Coal production in Kentucky for the week ending July 4 was also down sharply compared to the previous week but remains down sharply from the same period in 2014. Kentucky production for the week was reported at 1.06 compared to 1.20 million tons last week and 1.34 million tons for the same week in 2014. Both the eastern and western regions of Kentucky reported significant declines in production from the previous week and the state continues to see significant declines in both fields year over year. Year to date, production in Kentucky is off by 16.3%. Meanwhile production in the state is off by 9.6% for the previous 52 weeks, with western Kentucky reporting an 8.1% decline and eastern Kentucky operations reporting a decline of 11.2% year-over-year.
Wyoming coal production was also down for the week compared to 2014, coming in at 5.58 million tons, compared to 6.02 million tons the previous week, and down from the 6.64 million tons produced for the same week in 2014 – a decline of 16%. For the previous 52 weeks, Wyoming production is down 1.8%.
Illinois production remains down, finishing the week at 921,000 tons compared to 973,000 tons last year.

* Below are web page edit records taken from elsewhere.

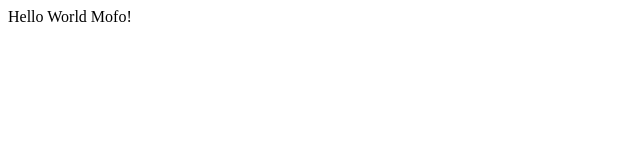
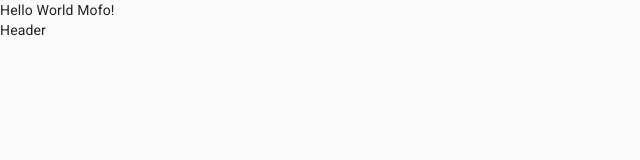
Before and after one commit to phammit/biddingSiteWithTypeScript, a React app: page / in a window 1280 px wide. Shown: the top 160 px of the page, without its empty margins (0-640 px from the left). Built offline with nearby package versions, Linux system fonts and the light colour scheme.

Commit message:
+basic routing implemented

```diff
--- a/package.json
+++ b/package.json
@@ -14,10 +14,14 @@
   "dependencies": {
     "react": "^17.0.2",
     "react-dom": "^17.0.2",
+    "react-router-dom": "^5.2.0",
     "typescript": "^4.2.4"
   },
   "devDependencies": {
+    "@material-ui/core": "^4.11.4",
+    "@material-ui/styles": "^4.11.4",
     "@types/react-dom": "^17.0.3",
+    "@types/react-router-dom": "^5.1.7",
     "html-webpack-plugin": "^5.3.1",
     "ts-loader": "^9.1.1",
     "webpack": "^5.36.0",
--- /dev/null
+++ b/src/Provider.tsx
@@ -0,0 +1,18 @@
+import React from "react";
+import { ThemeProvider } from "@material-ui/core";
+import theme from "./theme";
+//TODO import { ApolloProvider } from "@apollo/react-hooks";
+
+export interface ProviderProps {
+    children: any;
+}
+
+const Provider: React.FC<ProviderProps> = ({ children }) => {
+    return(
+        <ThemeProvider theme={theme}>
+            {children}
+        </ThemeProvider>
+    );
+}
+
+export default Provider;
--- /dev/null
+++ b/src/Router.tsx
@@ -0,0 +1,19 @@
+import React from "react";
+import { Route, Switch } from "react-router-dom";
+import Header from "./containers/Header";
+
+export interface RouterProps {
+    //extraRoutes?: ReactNode | Node;
+    disableHeaderFooter: Boolean;
+}
+
+const Router: React.FC<RouterProps> = ({ disableHeaderFooter }) => {
+    return(
+        <React.Fragment>
+            {!disableHeaderFooter &&  <Route component={Header} />}
+            <Route component={Header} />
+        </React.Fragment>
+    );
+}
+
+export default Router;
--- a/src/components/App/index.tsx
+++ b/src/components/App/index.tsx
@@ -1,5 +1,17 @@
 import React from "react";
+import { CSSProperties } from "react";
 
-const App: React.FC = () => <div>Hello World Mofo!</div>;
+export interface AppProps {
+    rootStyle?: CSSProperties;
+}
+
+const App: React.FC<AppProps> = ({children, rootStyle}) => {
+    return  (
+        <div>
+            Hello World Mofo!
+            {children}
+        </div>
+    );
+}
 
 export default App;
--- /dev/null
+++ b/src/containers/Header/index.tsx
@@ -0,0 +1,19 @@
+import React from "react";
+import { makeStyles } from "@material-ui/styles";
+
+const useStyles = makeStyles(() => ({
+
+    })
+)
+
+export interface headerProps {}
+
+const Header: React.FC<headerProps> = ({}) => {
+    return(
+        <div>
+            Header
+        </div>
+    );
+}
+
+export default Header;
--- a/src/index.html
+++ b/src/index.html
@@ -2,6 +2,9 @@
 <html lang="en">
   <head>
     <meta charset="UTF-8">
+    <link rel="stylesheet" href="https://fonts.googleapis.com/css?family=Roboto:300,400,500,700&display=swap" />
+    <link rel="stylesheet" href="https://fonts.googleapis.com/icon?family=Material+Icons" />
+
     <meta name="viewport" content="width=devide-width, initial-scale=1.0">
     <meta http-equiv="X-UA-Compatible" conent="ie=edge">
     <title>App</title>
--- a/src/index.tsx
+++ b/src/index.tsx
@@ -1,6 +1,19 @@
 import React from "react";
 import ReactDOM from "react-dom";
 import App from "./components/App";
+import CssBaseline from "@material-ui/core/CssBaseline";
+import { BrowserRouter } from "react-router-dom";
+import Provider from "./Provider";
+import Router from "./Router";
 
-ReactDOM.render(<App />,
-document.getElementById("root"));
+ReactDOM.render(
+    <React.StrictMode>
+        <CssBaseline/>
+        <BrowserRouter>
+            <App>
+                <Router disableHeaderFooter={true} />
+            </App>
+        </BrowserRouter>
+    </React.StrictMode>,
+    document.getElementById("root")
+);
--- a/webpack.config.js
+++ b/webpack.config.js
@@ -29,6 +29,12 @@ module.exports = {
     ],
   },
 
+  mode: "development",
+
+  stats: {
+    errorDetails: true,
+  },
+
   // Telling webpack which extensions
   // we are interested in.
   resolve: {
```
Also changed, not shown: src/containers/DropDownHeader/index.tsx (added, +22 -0 lines), src/theme/index.tsx (added, +11 -0 lines), 1 other file (tests, documents, lock files or other folders).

However, Illinois production is up by 13.8% for the previous 52 weeks. Indiana production is down as well, coming in at 539,000 tons compared to 655,000 tons for the week in 2014. Indiana production is also down by 6.1% over the previous 52 weeks. Pennsylvania production for the week finished down sharply, to just 889,000 million tons versus 1.04 million tons for the same week in 2014, and is now down slightly (0.1%) for the previous 52 weeks.
Ohio production is off as well – at 302,000 tons compared to 381,000 tons in 2014. Ohio coal production is off 13.3 percent for the previous 52 weeks, compared to the same period ending in 2014. Virginia production fell sharply this week – to just 199,000 tons compared to 254,000 tons for the same week in 2014 (-21.7%). Virginia production for the previous 52 weeks is off by 14.2%.
Coal prices on the spot market edged higher across the board this week. Central Appalachian coal rose slightly more than $1 to $54.80 per ton or $2.19 per mmBtu. Northern Appalachian coal jumped by $1.15 to come in at $58.75 per ton or $2.23 per mmBtu. Illinois Basin coal added 40 cents to close at $40.85 per ton or $1.73 per mmBtu, while Powder River Basin coal added 55 cents to close at $12.10 per ton or $0.69 per mmBtu, and Uinta Basin coal prices added 25 cents to finish at $39.35 per ton or $1.68 per mmBtu.
Meanwhile, on the NYMEX Coal Futures board, Central Appalachian coal was trading at $40.82 per ton while Western Rail was selling at $10.05 per short ton and Eastern Rail was selling at $41.33 per short ton.
Natural gas prices on the Henry Hub finished the week down $2.79 per mmBtu. Natural gas producers again reported a significant increase in their stored reserves – up 69 billion cubic feet compared to the previous week, for a total of 2.58 trillion cubic feet in storage. This week’s working natural gas rotary rig count remained at 863 up by one from last week and down by 1,012 rigs from a year ago – down 54%. This number includes rigs working in both oil and gas plays.